▶ _Assignment_
Look through the data below. Pick out the lines holding the string "nulos".

Edit tracking data:

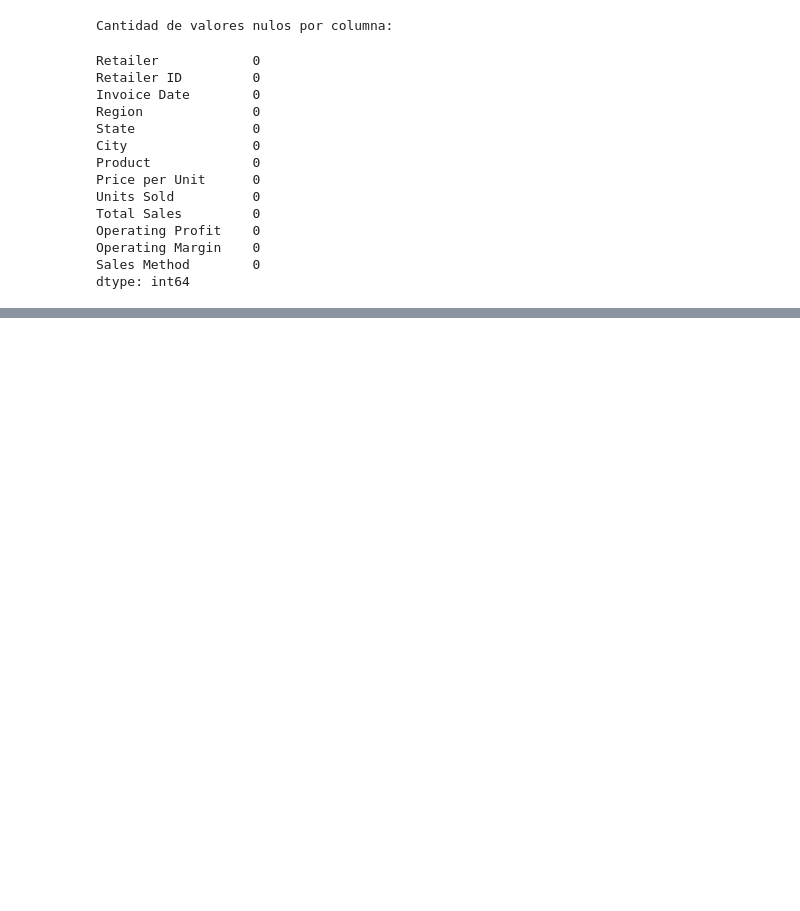
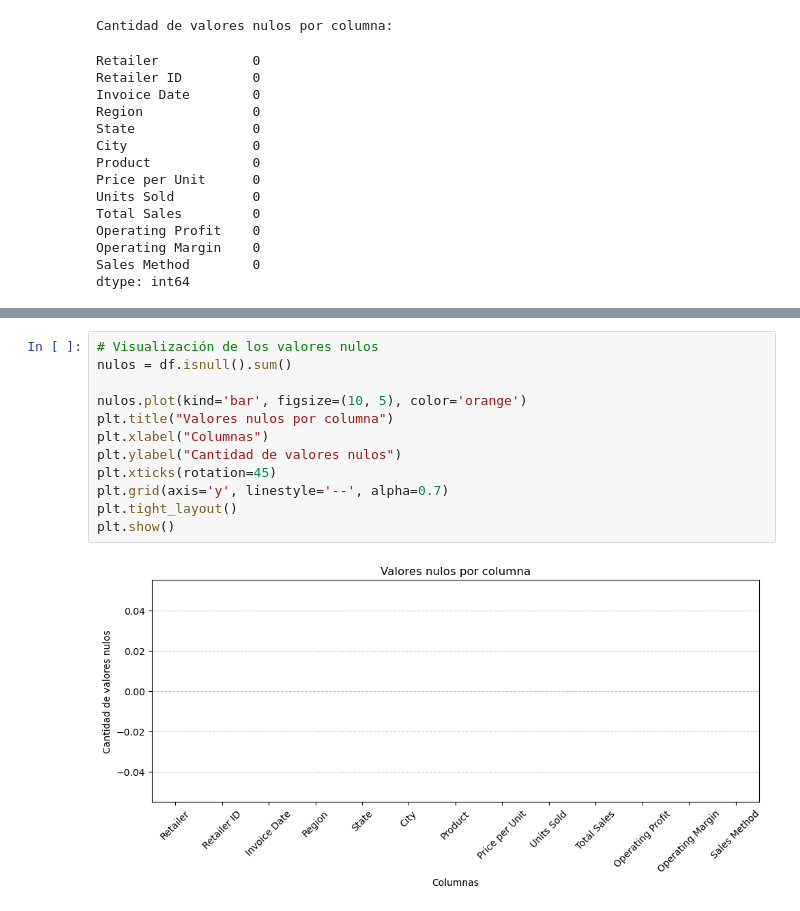
Before and after one commit to Dilmer-Rojas/Ventas_Adidas, a Jupyter notebook: notebooks/1.EDA-Inicial.ipynb, the cells around one changed output, grey strips where cells are left out. Drawn from its saved outputs; the diff is of its cells as text; blank space fills up the shorter version.

```diff
--- a/notebooks/1.EDA-Inicial.ipynb
+++ b/notebooks/1.EDA-Inicial.ipynb
@@ -140,0 +161,14 @@ dtype: int64
+# %%
+# Visualización de los valores nulos
+nulos = df.isnull().sum()
+
+nulos.plot(kind='bar', figsize=(10, 5), color='orange')
+plt.title("Valores nulos por columna")
+plt.xlabel("Columnas")
+plt.ylabel("Cantidad de valores nulos")
+plt.xticks(rotation=45)
+plt.grid(axis='y', linestyle='--', alpha=0.7)
+plt.tight_layout()
+plt.show()
+# %% [output]
+[figure, added]
```
Also changed, not shown: parts of 3 cells of this notebook.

▶ _Response to this exercise_
+# Visualización de los valores nulos
+nulos = df.isnull().sum()
+nulos.plot(kind='bar', figsize=(10, 5), color='orange')
+plt.title("Valores nulos por columna")
+plt.ylabel("Cantidad de valores nulos")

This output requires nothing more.